GIVEN RECORDS section start
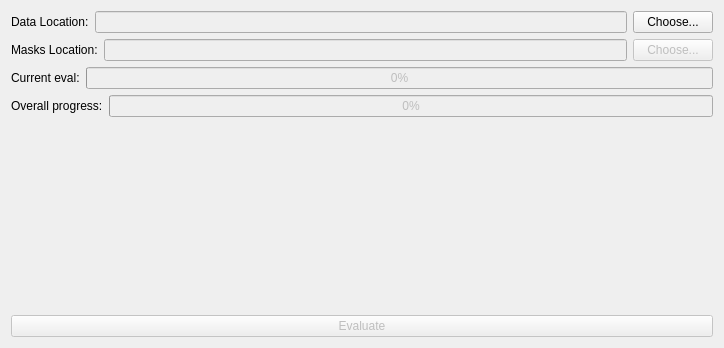
dafne-imaging/dafne, file ui/ValidateUI.ui: the form before one commit.
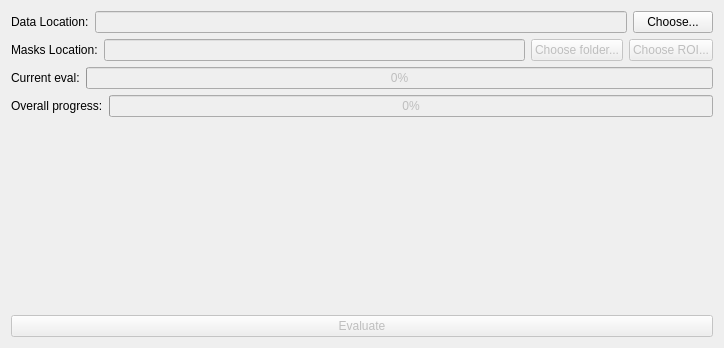
The form after the commit.

Patch:
```diff
--- a/ui/ValidateUI.ui
+++ b/ui/ValidateUI.ui
@@ -46,7 +46,7 @@
     </layout>
    </item>
    <item>
-    <layout class="QHBoxLayout" name="horizontalLayout_2" stretch="0,0,0">
+    <layout class="QHBoxLayout" name="horizontalLayout_2" stretch="0,0,0,0">
      <item>
       <widget class="QLabel" name="label_2">
        <property name="sizePolicy">
@@ -73,7 +73,17 @@
         <bool>false</bool>
        </property>
        <property name="text">
-        <string>Choose...</string>
+        <string>Choose folder...</string>
+       </property>
+      </widget>
+     </item>
+     <item>
+      <widget class="QPushButton" name="roi_choose_Button">
+       <property name="enabled">
+        <bool>false</bool>
+       </property>
+       <property name="text">
+        <string>Choose ROI...</string>
        </property>
       </widget>
      </item>
```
GIVEN RECORDS section end
Filter the data above, keeping only lines that include the string "widget".

       <widget class="QLabel" name="label_2">
+      </widget>
+      <widget class="QPushButton" name="roi_choose_Button">
       </widget>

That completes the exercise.